“I don’t know, maybe they’re not charging anyone to get in tonight, I mean it’s Thursday.”
Mr. A retakes his seat. So Carlene asks him,
“Hey A____, would you know if there’s an entrance fee at Bureau?”
A looks puzzled for a moment, then breaks into a HUGE grin.
“Like a cover charge, will we have to pay to get in?”
A keeps smiling.
“We want to go dancing…but not here. How much does it cost to get into Bureau?”
A is still smiling. After smiling some more, A finally looks like he’s about to say something:
(wait for it)
(if you’re this far along, your wish will come true. Money, women, zac efron, money, more money all coming your way after the jump)
Oh. Your. God. A, we waited with bated breath, and we waited and waited, and we get not a simple yes or no, but it’s monosyllabic evil cohort: “Why?” Screw it. Carlene and I head downstairs where there is no cover charge (YAY!) but there is no dancing either(AAW). We make our way back up and A is still at the table being his usual loquacious self.
A opens his mouth and words come out, “Can I just say…” he stands up (or my memory’s failing me and trying to make things funny “HAHA” just because I was already depressed at this point) “that Irene is really pretty?” Irene is my sister, and yes she is pretty. I’ve gotten used to this as a standard ice breaker, right up there with “Can I just say…that this floor is really hard?” Well, yes A, you can say it, you can say it as much as you like, even if it’s a rather odd thing to say at this point, no matter how many times you turn it on its head. You could make a mad lib of the names and adjectives and it still comes out pretty awkward, but whatever, I’ll keep this line in mind next time I want to start a conversation: “Can I just say…that my abs are really tight?” No Alice, no they’re not.
Carlene and I agree.
“She is pretty!”
“We’ve seen her face, PRETTY!”
“She’s got brains, too.”
“We really like brains.”
My sister then goes on to make the universal sign for “brains” which is apparently two closed fists, side-by-side, held near the forehead. A___ then goes on to make the universal sign for “I cut my foot on a piece of glass and my shoe is filling up with blood” and disappears promptly.
Later, another guy comes to our table bearing shot glasses.
“You two have no reason not to get drunk tonight!”
How about that. “You two have no reason to get drunk tonight!” just happens to be my favorite line in the book. No it does not reek of stranger danger, which is what Carlene and I start yelling “Stranger danger! Stranger danger! That alcohol could be spiked with more alcohol!”. I should really learn to deal with serious issues in a way that does not include making light of them. Given the context however, this is a party, and shot glass guy is looming over us… it’s bordering on creepy. “Those shots are gonna get moldy if no one’s gonna drink them,” he says, because you know, a lot of distilled alcoholic beverages get wasted daily on account of mold. The statistics are staggering.

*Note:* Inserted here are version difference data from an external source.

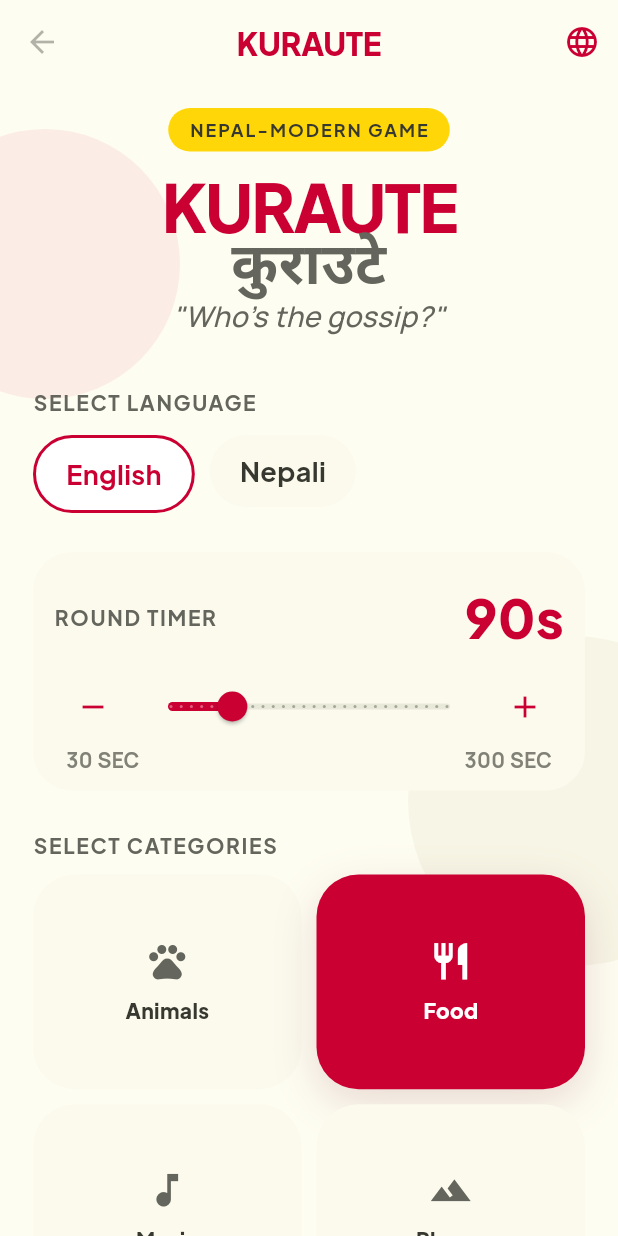
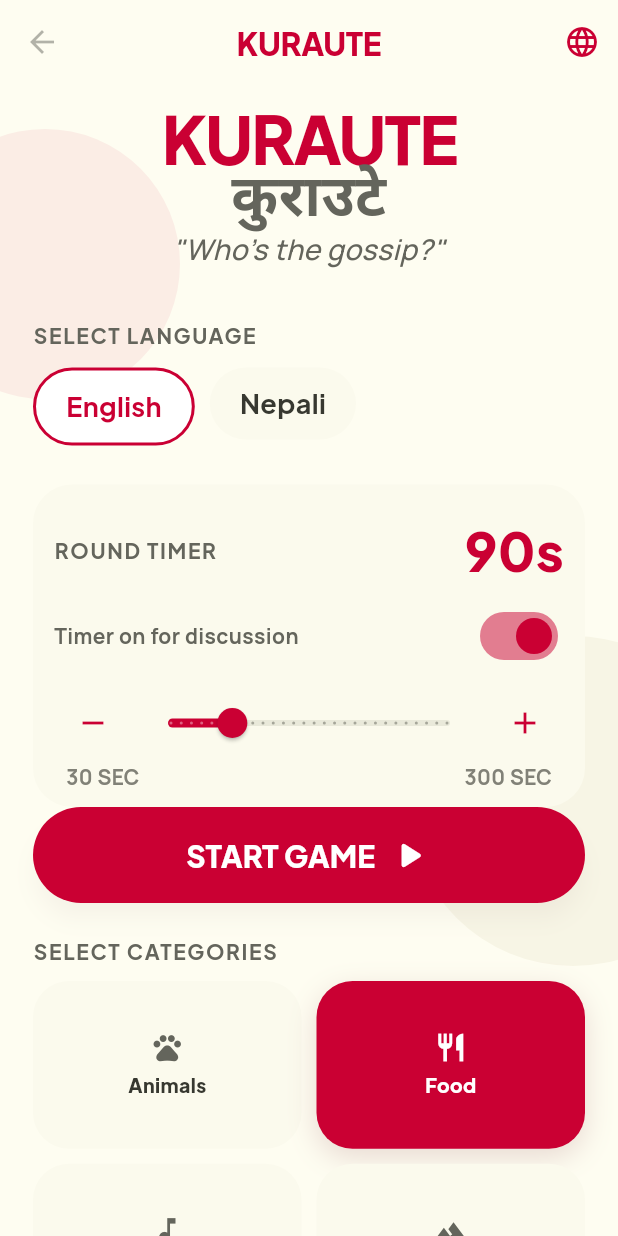
Before and after one commit to srijanMaharjan-exe/Kuraute, a Flutter app: the screen it shows after launch, on a phone screen of 412 x 824 dp. Run offline on Flutter 3.47's test engine with Material 3 defaults, Android fonts, the phone set to English and light mode, and no system bars; our stand-ins replace flutter_riverpod, go_router, google_fonts, hive, hive_flutter; accounts and stored records are empty; Roboto replaces fonts that are missing (Mukta).

Commit message:
Refine lobby and discussion flow
- Remove lobby badge and compact category cards
- Add persisted discussion timer toggle
- Simplify discussion screen to timer-only or panel mode

```diff
--- a/lib/game/state/game_state.dart
+++ b/lib/game/state/game_state.dart
@@ -36,6 +36,7 @@ class GameState {
     this.gamePhase = GamePhase.setup,
     this.roundDurationSeconds = 90,
     this.remainingSeconds = 90,
+    this.discussionTimerEnabled = true,
   });
 
   final List<String> players;
@@ -48,6 +49,7 @@ class GameState {
   final GamePhase gamePhase;
   final int roundDurationSeconds;
   final int remainingSeconds;
+  final bool discussionTimerEnabled;
 
   bool get isConfigured =>
       players.length >= 3 &&
@@ -68,6 +70,7 @@ class GameState {
     GamePhase? gamePhase,
     int? roundDurationSeconds,
     int? remainingSeconds,
+    bool? discussionTimerEnabled,
   }) {
     return GameState(
       players: players ?? this.players,
@@ -80,6 +83,7 @@ class GameState {
       gamePhase: gamePhase ?? this.gamePhase,
       roundDurationSeconds: roundDurationSeconds ?? this.roundDurationSeconds,
       remainingSeconds: remainingSeconds ?? this.remainingSeconds,
+      discussionTimerEnabled: discussionTimerEnabled ?? this.discussionTimerEnabled,
     );
   }
 
--- a/lib/game/ui/home_screen.dart
+++ b/lib/game/ui/home_screen.dart
@@ -83,24 +83,6 @@ class HomeScreen extends ConsumerWidget {
               padding: const EdgeInsets.fromLTRB(22, 8, 22, 28),
               children: [
                 const SizedBox(height: 8),
-                Center(
-                  child: Container(
-                    padding: const EdgeInsets.symmetric(horizontal: 14, vertical: 6),
-                    decoration: BoxDecoration(
-                      color: const Color(0xFFFFD709),
-                      borderRadius: BorderRadius.circular(999),
-                    ),
-                    child: Text(
-                      'NEPAL-MODERN GAME',
-                      style: GoogleFonts.plusJakartaSans(
-                        fontWeight: FontWeight.w700,
-                        letterSpacing: 1.3,
-                        fontSize: 12,
-                      ),
-                    ),
-                  ),
-                ),
-                const SizedBox(height: 16),
                 Text(
                   'KURAUTE',
                   textAlign: TextAlign.center,
@@ -190,6 +172,28 @@ class HomeScreen extends ConsumerWidget {
                       const SizedBox(height: 8),
                       Row(
                         children: [
+                          Text(
+                            biText(
+                              en: 'Timer on for discussion',
+                              ne: 'छलफलका लागि टाइमर सक्रिय',
+                              language: state.language,
+                            ),
+                            style: GoogleFonts.manrope(
+                              fontWeight: FontWeight.w700,
+                              color: const Color(0xFF64655C),
+                            ),
+                          ),
+                          const Spacer(),
+                          Switch.adaptive(
+                            value: state.discussionTimerEnabled,
+                            activeColor: const Color(0xFFCA0033),
+                            onChanged: controller.setDiscussionTimerEnabled,
+                          ),
+                        ],
+                      ),
+                      const SizedBox(height: 8),
+                      Row(
+                        children: [
                           _CircleIconButton(
                             icon: Icons.remove,
                             onTap: () => controller.setRoundDuration(state.roundDurationSeconds - 10),
@@ -229,74 +233,6 @@ class HomeScreen extends ConsumerWidget {
                     ],
                   ),
                 ),
-                const SizedBox(height: 26),
-                Text(
-                  'SELECT CATEGORIES',
-                  style: GoogleFonts.plusJakartaSans(
-                    fontWeight: FontWeight.w700,
-                    letterSpacing: 1.1,
-                    color: const Color(0xFF64655C),
-                  ),
-                ),
-                const SizedBox(height: 10),
-                GridView.builder(
-                  itemCount: packs.length,
-                  shrinkWrap: true,
-                  physics: const NeverScrollableScrollPhysics(),
-                  gridDelegate: const SliverGridDelegateWithFixedCrossAxisCount(
-                    crossAxisCount: 2,
-                    crossAxisSpacing: 10,
-                    mainAxisSpacing: 10,
-                    childAspectRatio: 1.25,
-                  ),
-                  itemBuilder: (context, index) {
-                    final pack = packs[index];
-                    final selected = state.selectedPackIds.contains(pack.id);
-                    return InkWell(
-                      borderRadius: BorderRadius.circular(28),
-                      onTap: () => controller.setSelectedPack(pack.id),
-                      child: AnimatedContainer(
-                        duration: const Duration(milliseconds: 160),
-                        decoration: BoxDecoration(
-                          color: selected ? const Color(0xFFCA0033) : const Color(0xFFFBFAED),
-                          borderRadius: BorderRadius.circular(28),
-                          boxShadow: selected
-                              ? const [
-                                  BoxShadow(
-                                    color: Color(0x23600013),
-                                    blurRadius: 24,
-                                    offset: Offset(0, 9),
-                                  ),
-                                ]
-                              : null,
-                        ),
-                        child: Column(
-                          mainAxisAlignment: MainAxisAlignment.center,
-                          children: [
-                            Icon(
-                              _iconForPack(pack.id),
-                              size: 29,
-                              color: selected ? Colors.white : const Color(0xFF64655C),
-                            ),
-                            const SizedBox(height: 8),
-                            Text(
-                              biText(
-                                en: pack.nameEn,
-                                ne: pack.nameNe,
-                                language: state.language,
-                              ),
-                              style: GoogleFonts.plusJakartaSans(
-                                fontWeight: FontWeight.w800,
-                                color: selected ? Colors.white : const Color(0xFF373830),
-                              ),
-                            ),
-                          ],
-                        ),
-                      ),
-                    );
-                  },
-                ),
-                const SizedBox(height: 28),
                 SizedBox(
                   height: 64,
                   child: ElevatedButton(
@@ -316,6 +252,77 @@ class HomeScreen extends ConsumerWidget {
                       ],
                     ),
                   ),
+                ),
+                const SizedBox(height: 22),
+                Text(
+                  'SELECT CATEGORIES',
+                  style: GoogleFonts.plusJakartaSans(
+                    fontWeight: FontWeight.w700,
+                    letterSpacing: 1.1,
+                    color: const Color(0xFF64655C),
+                  ),
+                ),
+                const SizedBox(height: 10),
+                GridView.builder(
+                  itemCount: packs.length,
+                  shrinkWrap: true,
+                  physics: const NeverScrollableScrollPhysics(),
+                  gridDelegate: const SliverGridDelegateWithFixedCrossAxisCount(
+                    crossAxisCount: 2,
+                    crossAxisSpacing: 10,
+                    mainAxisSpacing: 10,
+                    childAspectRatio: 1.6,
+                  ),
+                  itemBuilder: (context, index) {
+                    final pack = packs[index];
+                    final selected = state.selectedPackIds.contains(pack.id);
+                    return InkWell(
+                      borderRadius: BorderRadius.circular(24),
+                      onTap: () => controller.setSelectedPack(pack.id),
+                      child: AnimatedContainer(
+                        duration: const Duration(milliseconds: 160),
+                        padding: const EdgeInsets.symmetric(horizontal: 10, vertical: 8),
+                        decoration: BoxDecoration(
+                          color: selected ? const Color(0xFFCA0033) : const Color(0xFFFBFAED),
+                          borderRadius: BorderRadius.circular(24),
+                          boxShadow: selected
+                              ? const [
+                                  BoxShadow(
+                                    color: Color(0x23600013),
+                                    blurRadius: 16,
+                                    offset: Offset(0, 6),
+                                  ),
+                                ]
+                              : null,
+                        ),
+                        child: Column(
+                          mainAxisAlignment: MainAxisAlignment.center,
+                          children: [
+                            Icon(
+                              _iconForPack(pack.id),
+                              size: 22,
+                              color: selected ? Colors.white : const Color(0xFF64655C),
+                            ),
+                            const SizedBox(height: 4),
+                            FittedBox(
+                              child: Text(
+                                biText(
+                                  en: pack.nameEn,
+                                  ne: pack.nameNe,
+                                  language: state.language,
+                                ),
+                                style: GoogleFonts.plusJakartaSans(
+                                  fontWeight: FontWeight.w800,
+                                  fontSize: 13,
+                                  color: selected ? Colors.white : const Color(0xFF373830),
+                                ),
+                              ),
+                            ),
+                          ],
+                        ),
+                      ),
+                    );
+                  },
                 ),
                 const SizedBox(height: 12),
                 SizedBox(
```
Also changed, not shown: lib/data/repositories/local_settings_repository.dart (+9 -0 lines), lib/game/state/game_controller.dart (+7 -1 lines), lib/game/ui/game_round_screen.dart (+28 -67 lines).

There are however reasons not to get drunk tonight, or any other night for that matter: chief among them being lucidity. I like being lucid mainly because I like being able to snap back to certain moments and remember words exchanged, good laughs, and wanting to give the right number to the right person for the sake of more words and more laughs. This is clearly not one of those nights. I take the shot, but unfortunately my tolerance isn’t that low and I still remember Mr. A, Stranger Danger, and how depressing the human race can get.